Oy! What a bunch of Meshuggahs!
The real reason all these terrible things happened is because they sinned: the man collecting sticks on Shabbat showed irreverence and rejection of God’s commandment, Aaron’s sons refused to follow Adonai’s orders about worship, Korach and all his associates refused to accept God’s authority and choose to follow a man (Korach) instead, and the people, well, the people just rebelled against God over and over. They complained about no meat when they had provisions from God that met their needs, they complained about no water, and they refused to take the land God gave them (then, after being told they were not allowed in, they tried to get in, anyway.) These people all earned their punishment, and proved over and over that their repentance was superficial and not really heart-felt. Their T’Shuva, turning from sin, was not a 180 degree turn- it went a full 360 degrees so they ended up going in the same direction that got them into trouble in the first place.
Teflon people are the hardest to work with, and the slowest to learn because, as the name implies, nothing “sticks” to them, i.e., they take no responsibility for their actions and are not accountable, in their minds, for what they do and say. As such, how can they ever learn anything?
I think we all have a little Teflon in us; I confess that there are many times I do something wrong or make a mistake and I would like to redirect the blame somewhere else, to someone else. I feel that way because I am a sinner and sinners don’t like to ‘fess up’ to their wrongdoing. But I also have the Ruach HaKodesh, the Holy Spirit, indwelling which reminds me and admonishes me to accept the blame and not just confess, but ask for forgiveness. And more than that, it convicts me of my errors and when someone else does wrong to me it forces me to forgive them. That is the only reason I do anything that pleases God- it is because of His spirit in me, not because of who I am.
His spirit in me doesn’t make me a different me, it just makes me a better me.
We all have to deal with Teflon people, mainly because there are just so many of them out there. The best way to deal with them is not to waste your time trying to convince them or change them. What we, as Believers, should do is show them how to act in a way that is pleasing to God. If they throw their problems at you because they know things stick to you, you need to be gentle as doves and wise as serpents to CYA in everything you do so that when they throw stuff at you it bounces off your shields.
Daniel was upright and just in all he did, which is why the Satraps trying to trap him could only do so by fooling the king into making a law regarding something they knew Daniel did which was a righteous thing in and of itself (Daniel Chapter 6.) I’m not saying we can all be like Daniel- I know I sure ain’t gonna be that righteous, ever- but we can follow his example.
Teflon people are out there, everywhere, and they need to find someone who is stickier than they are. That would be you and me, because the Ruach haKodesh makes us accountable. And when you feel unjustly accused or you are in trouble for something you know isn’t your fault, accept it with humility and trust that God will justify you, sooner or later.
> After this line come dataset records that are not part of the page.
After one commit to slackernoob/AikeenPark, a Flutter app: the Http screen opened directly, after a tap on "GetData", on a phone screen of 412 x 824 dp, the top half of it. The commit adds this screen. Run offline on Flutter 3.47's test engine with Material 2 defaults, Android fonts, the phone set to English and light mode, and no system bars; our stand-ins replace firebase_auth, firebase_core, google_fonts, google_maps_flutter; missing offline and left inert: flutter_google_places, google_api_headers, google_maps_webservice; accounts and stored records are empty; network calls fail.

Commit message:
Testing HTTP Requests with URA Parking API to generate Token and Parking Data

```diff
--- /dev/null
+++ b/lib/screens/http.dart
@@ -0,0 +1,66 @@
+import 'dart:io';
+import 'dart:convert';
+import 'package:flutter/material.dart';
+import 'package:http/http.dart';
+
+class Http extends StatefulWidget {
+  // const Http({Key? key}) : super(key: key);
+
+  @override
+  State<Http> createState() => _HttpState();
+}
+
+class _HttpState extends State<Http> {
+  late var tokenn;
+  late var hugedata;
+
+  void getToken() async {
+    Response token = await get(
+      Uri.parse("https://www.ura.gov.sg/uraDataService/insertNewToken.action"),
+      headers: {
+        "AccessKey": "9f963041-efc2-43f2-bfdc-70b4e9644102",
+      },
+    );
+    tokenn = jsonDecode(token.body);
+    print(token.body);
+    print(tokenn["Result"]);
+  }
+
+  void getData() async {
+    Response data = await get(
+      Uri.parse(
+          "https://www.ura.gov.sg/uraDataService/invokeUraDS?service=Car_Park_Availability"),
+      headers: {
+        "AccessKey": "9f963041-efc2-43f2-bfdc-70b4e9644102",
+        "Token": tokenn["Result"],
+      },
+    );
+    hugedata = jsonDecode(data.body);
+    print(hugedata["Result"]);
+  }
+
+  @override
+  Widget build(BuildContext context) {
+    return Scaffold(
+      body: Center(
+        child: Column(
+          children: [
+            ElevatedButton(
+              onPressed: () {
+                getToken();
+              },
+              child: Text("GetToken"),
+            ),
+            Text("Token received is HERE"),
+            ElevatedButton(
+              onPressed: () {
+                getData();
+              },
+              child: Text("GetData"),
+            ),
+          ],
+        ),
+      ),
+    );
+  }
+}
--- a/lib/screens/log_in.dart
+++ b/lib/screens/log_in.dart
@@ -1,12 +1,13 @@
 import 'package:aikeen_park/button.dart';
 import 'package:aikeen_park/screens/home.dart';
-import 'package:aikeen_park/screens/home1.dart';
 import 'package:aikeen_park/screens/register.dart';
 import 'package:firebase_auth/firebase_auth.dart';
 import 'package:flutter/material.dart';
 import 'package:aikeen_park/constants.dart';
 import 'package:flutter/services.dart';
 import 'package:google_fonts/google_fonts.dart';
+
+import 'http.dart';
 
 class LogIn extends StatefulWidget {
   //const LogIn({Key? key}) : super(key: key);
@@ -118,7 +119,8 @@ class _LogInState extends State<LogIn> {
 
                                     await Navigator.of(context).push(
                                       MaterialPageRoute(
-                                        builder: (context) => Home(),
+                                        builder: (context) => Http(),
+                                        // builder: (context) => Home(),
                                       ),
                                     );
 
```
These Teflon people will one day come before the judgment of the Lord; He will strip off their Teflon and leave them with raw, unprotected skin that will have the lemon juice of their sins poured on it by the gallon. They will be held accountable for what they never felt accountable for, and they won’t be able to do anything about it.
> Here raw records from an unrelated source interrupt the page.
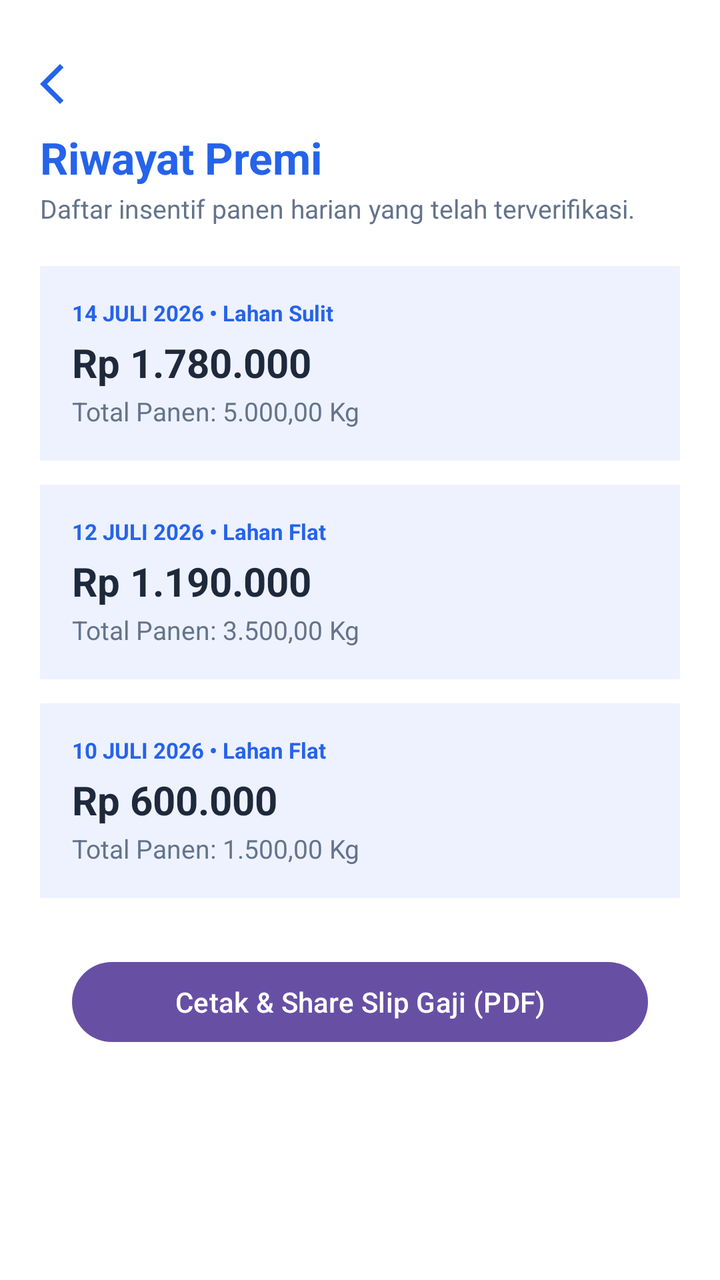
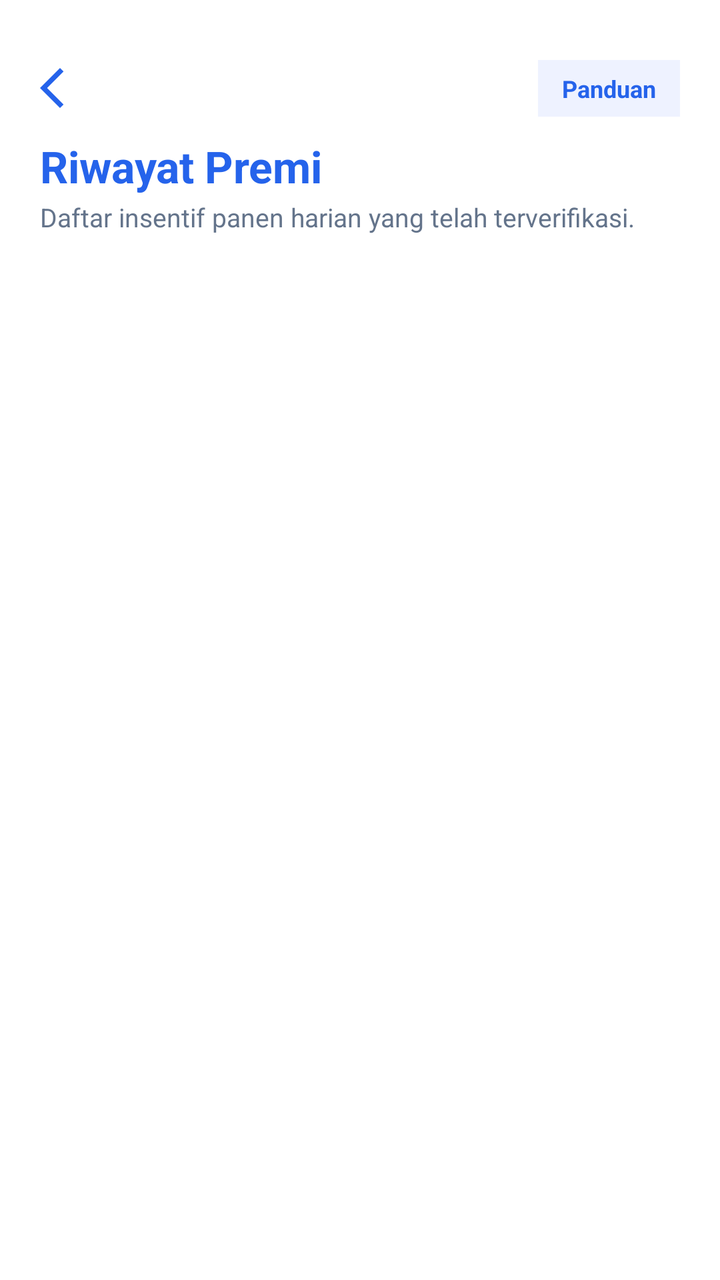

Screens rendered from an Android XML layout before and after an edit, with the pre-edit source and the edit as a unified diff.
<!-- AndroidManifest.xml: application theme Theme.Saturnusmulki -->
<!-- res/layout/activity_riwayat_premi.xml -->
<?xml version="1.0" encoding="utf-8"?>
<LinearLayout xmlns:android="http://schemas.android.com/apk/res/android"
    xmlns:app="http://schemas.android.com/apk/res-auto"
    xmlns:tools="http://schemas.android.com/tools"
    android:layout_width="match_parent"
    android:layout_height="match_parent"
    android:background="#FFFFFF"
    android:orientation="vertical"
    android:padding="20dp"
    tools:context=".sipeka.RiwayatPremiActivity">

    
    <ImageView
        android:id="@+id/btnBack"
        android:layout_width="24dp"
        android:layout_height="24dp"
        android:layout_marginTop="10dp"
        android:contentDescription="Kembali"
        android:src="@drawable/outline_arrow_back_ios_24"
        app:tint="#2563EB" />

    <TextView
        android:layout_width="wrap_content"
        android:layout_height="wrap_content"
        android:layout_marginTop="10dp"
        android:text="Riwayat Premi"
        android:textColor="#2563EB"
        android:textSize="22sp"
        android:textStyle="bold" />

    <TextView
        android:layout_width="wrap_content"
        android:layout_height="wrap_content"
        android:layout_marginTop="2dp"
        android:text="Daftar insentif panen harian yang telah terverifikasi."
        android:textColor="#64748B"
        android:textSize="13sp" />

    <ScrollView
        android:layout_width="match_parent"
        android:layout_height="wrap_content"
        android:layout_marginTop="20dp">

        <LinearLayout
            android:layout_width="match_parent"
            android:layout_height="wrap_content"
            android:orientation="vertical">

            
            <LinearLayout
                android:layout_width="match_parent"
                android:layout_height="wrap_content"
                android:layout_marginBottom="12dp"
                android:background="#EEF2FF"
                android:orientation="vertical"
                android:padding="16dp">

                <TextView
                    android:layout_width="wrap_content"
                    android:layout_height="wrap_content"
                    android:text="14 JULI 2026 • Lahan Sulit"
                    android:textColor="#2563EB"
                    android:textSize="11sp"
                    android:textStyle="bold" />

                <TextView
                    android:layout_width="wrap_content"
                    android:layout_height="wrap_content"
                    android:layout_marginTop="4dp"
                    android:text="Rp 1.780.000"
                    android:textColor="#1E293B"
                    android:textSize="20sp"
                    android:textStyle="bold" />

                <TextView
                    android:layout_width="wrap_content"
                    android:layout_height="wrap_content"
                    android:layout_marginTop="2dp"
                    android:text="Total Panen: 5.000,00 Kg"
                    android:textColor="#64748B"
                    android:textSize="13sp" />
            </LinearLayout>

            
            <LinearLayout
                android:layout_width="match_parent"
                android:layout_height="wrap_content"
                android:layout_marginBottom="12dp"
                android:background="#EEF2FF"
                android:orientation="vertical"
                android:padding="16dp">

                <TextView
                    android:layout_width="wrap_content"
                    android:layout_height="wrap_content"
                    android:text="12 JULI 2026 • Lahan Flat"
                    android:textColor="#2563EB"
                    android:textSize="11sp"
                    android:textStyle="bold" />

                <TextView
                    android:layout_width="wrap_content"
                    android:layout_height="wrap_content"
                    android:layout_marginTop="4dp"
                    android:text="Rp 1.190.000"
                    android:textColor="#1E293B"
                    android:textSize="20sp"
                    android:textStyle="bold" />

                <TextView
                    android:layout_width="wrap_content"
                    android:layout_height="wrap_content"
                    android:layout_marginTop="2dp"
                    android:text="Total Panen: 3.500,00 Kg"
                    android:textColor="#64748B"
                    android:textSize="13sp" />
            </LinearLayout>

            
            <LinearLayout
                android:layout_width="match_parent"
                android:layout_height="wrap_content"
                android:layout_marginBottom="12dp"
                android:background="#EEF2FF"
                android:orientation="vertical"
                android:padding="16dp">

                <TextView
                    android:layout_width="wrap_content"
                    android:layout_height="wrap_content"
                    android:text="10 JULI 2026 • Lahan Flat"
                    android:textColor="#2563EB"
                    android:textSize="11sp"
                    android:textStyle="bold" />

                <TextView
                    android:layout_width="wrap_content"
                    android:layout_height="wrap_content"
                    android:layout_marginTop="4dp"
                    android:text="Rp 600.000"
                    android:textColor="#1E293B"
                    android:textSize="20sp"
                    android:textStyle="bold" />

                <TextView
                    android:layout_width="wrap_content"
                    android:layout_height="wrap_content"
                    android:layout_marginTop="2dp"
                    android:text="Total Panen: 1.500,00 Kg"
                    android:textColor="#64748B"
                    android:textSize="13sp" />
            </LinearLayout>
            <Button
                android:id="@+id/btnPrintPdf"
                android:layout_width="match_parent"
                android:layout_height="wrap_content"
                android:text="Cetak &amp; Share Slip Gaji (PDF)"
                android:layout_margin="16dp" />
        </LinearLayout>
    </ScrollView>
</LinearLayout>
<!-- resources referenced by this layout -->
<resources>
  <!-- drawable outline_arrow_back_ios_24 (drawable) -->
  <vector xmlns:android="http://schemas.android.com/apk/res/android" android:autoMirrored="true" android:height="24dp" android:tint="#000000" android:viewportHeight="960" android:viewportWidth="960" android:width="24dp">
        
      <path android:fillColor="@android:color/white" android:pathData="M400,880L0,480L400,80L471,151L142,480L471,809L400,880Z"/>
      
  </vector>
  <style name="Theme.Saturnusmulki" parent="Base.Theme.Saturnusmulki" />
  <style name="Base.Theme.Saturnusmulki" parent="Theme.Material3.DayNight.NoActionBar">
          
          
      </style>
</resources>

<!-- the commit's change to res/layout/activity_riwayat_premi.xml (unified diff, before → after) -->
@@ -10,14 +10,38 @@
     tools:context=".sipeka.RiwayatPremiActivity">
 
     
-    <ImageView
-        android:id="@+id/btnBack"
-        android:layout_width="24dp"
-        android:layout_height="24dp"
+    <LinearLayout
+        android:layout_width="match_parent"
+        android:layout_height="wrap_content"
         android:layout_marginTop="10dp"
-        android:contentDescription="Kembali"
-        android:src="@drawable/outline_arrow_back_ios_24"
-        app:tint="#2563EB" />
+        android:gravity="center_vertical"
+        android:orientation="horizontal">
+
+        <ImageView
+            android:id="@+id/btnBack"
+            android:layout_width="24dp"
+            android:layout_height="24dp"
+            android:contentDescription="Kembali"
+            android:src="@drawable/outline_arrow_back_ios_24"
+            app:tint="#2563EB" />
+
+        <View
+            android:layout_width="0dp"
+            android:layout_height="1dp"
+            android:layout_weight="1" />
+
+        <TextView
+            android:id="@+id/btnTutorial"
+            android:layout_width="wrap_content"
+            android:layout_height="wrap_content"
+            android:background="#EEF2FF"
+            android:paddingHorizontal="12dp"
+            android:paddingVertical="6dp"
+            android:text="Panduan"
+            android:textColor="#2563EB"
+            android:textSize="12sp"
+            android:textStyle="bold" />
+    </LinearLayout>
 
     <TextView
         android:layout_width="wrap_content"
@@ -36,126 +60,22 @@
         android:textColor="#64748B"
         android:textSize="13sp" />
 
-    <ScrollView
+    
+    <com.google.android.material.tabs.TabLayout
+        android:id="@+id/tab_layout"
         android:layout_width="match_parent"
         android:layout_height="wrap_content"
-        android:layout_marginTop="20dp">
+        android:layout_marginTop="16dp"
+        android:background="#FFFFFF"
+        app:tabIndicatorColor="#2563EB"
+        app:tabSelectedTextColor="#2563EB"
+        app:tabTextColor="#64748B" />
 
-        <LinearLayout
-            android:layout_width="match_parent"
-            android:layout_height="wrap_content"
-            android:orientation="vertical">
+    
+    <androidx.viewpager2.widget.ViewPager2
+        android:id="@+id/view_pager"
+        android:layout_width="match_parent"
+        android:layout_height="0dp"
+        android:layout_weight="1" />
 
-            
-            <LinearLayout
-                android:layout_width="match_parent"
-                android:layout_height="wrap_content"
-                android:layout_marginBottom="12dp"
-                android:background="#EEF2FF"
-                android:orientation="vertical"
-                android:padding="16dp">
-
-                <TextView
-                    android:layout_width="wrap_content"
-                    android:layout_height="wrap_content"
-                    android:text="14 JULI 2026 • Lahan Sulit"
-                    android:textColor="#2563EB"
-                    android:textSize="11sp"
-                    android:textStyle="bold" />
-
-                <TextView
-                    android:layout_width="wrap_content"
-                    android:layout_height="wrap_content"
-                    android:layout_marginTop="4dp"
-                    android:text="Rp 1.780.000"
-                    android:textColor="#1E293B"
-                    android:textSize="20sp"
-                    android:textStyle="bold" />
-
-                <TextView
-                    android:layout_width="wrap_content"
-                    android:layout_height="wrap_content"
-                    android:layout_marginTop="2dp"
-                    android:text="Total Panen: 5.000,00 Kg"
-                    android:textColor="#64748B"
-                    android:textSize="13sp" />
-            </LinearLayout>
-
-            
-            <LinearLayout
-                android:layout_width="match_parent"
-                android:layout_height="wrap_content"
-                android:layout_marginBottom="12dp"
-                android:background="#EEF2FF"
-                android:orientation="vertical"
-                android:padding="16dp">
-
-                <TextView
-                    android:layout_width="wrap_content"
-                    android:layout_height="wrap_content"
-                    android:text="12 JULI 2026 • Lahan Flat"
-                    android:textColor="#2563EB"
-                    android:textSize="11sp"
-                    android:textStyle="bold" />
-
-                <TextView
-                    android:layout_width="wrap_content"
-                    android:layout_height="wrap_content"
-                    android:layout_marginTop="4dp"
-                    android:text="Rp 1.190.000"
-                    android:textColor="#1E293B"
-                    android:textSize="20sp"
-                    android:textStyle="bold" />
-
-                <TextView
-                    android:layout_width="wrap_content"
-                    android:layout_height="wrap_content"
-                    android:layout_marginTop="2dp"
-                    android:text="Total Panen: 3.500,00 Kg"
-                    android:textColor="#64748B"
-                    android:textSize="13sp" />
-            </LinearLayout>
-
-            
-            <LinearLayout
-                android:layout_width="match_parent"
-                android:layout_height="wrap_content"
-                android:layout_marginBottom="12dp"
-                android:background="#EEF2FF"
-                android:orientation="vertical"
-                android:padding="16dp">
-
-                <TextView
-                    android:layout_width="wrap_content"
-                    android:layout_height="wrap_content"
-                    android:text="10 JULI 2026 • Lahan Flat"
-                    android:textColor="#2563EB"
-                    android:textSize="11sp"
-                    android:textStyle="bold" />
-
-                <TextView
-                    android:layout_width="wrap_content"
-                    android:layout_height="wrap_content"
-                    android:layout_marginTop="4dp"
-                    android:text="Rp 600.000"
-                    android:textColor="#1E293B"
-                    android:textSize="20sp"
-                    android:textStyle="bold" />
-
-                <TextView
-                    android:layout_width="wrap_content"
-                    android:layout_height="wrap_content"
-                    android:layout_marginTop="2dp"
-                    android:text="Total Panen: 1.500,00 Kg"
-                    android:textColor="#64748B"
-                    android:textSize="13sp" />
-            </LinearLayout>
-            <Button
-                android:id="@+id/btnPrintPdf"
-                android:layout_width="match_parent"
-                android:layout_height="wrap_content"
-                android:text="Cetak &amp; Share Slip Gaji (PDF)"
-                android:layout_margin="16dp" />
-        </LinearLayout>
-    </ScrollView>
 </LinearLayout>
Brothers and Sisters, all we should feel for these poor, ignorant sheep is pity.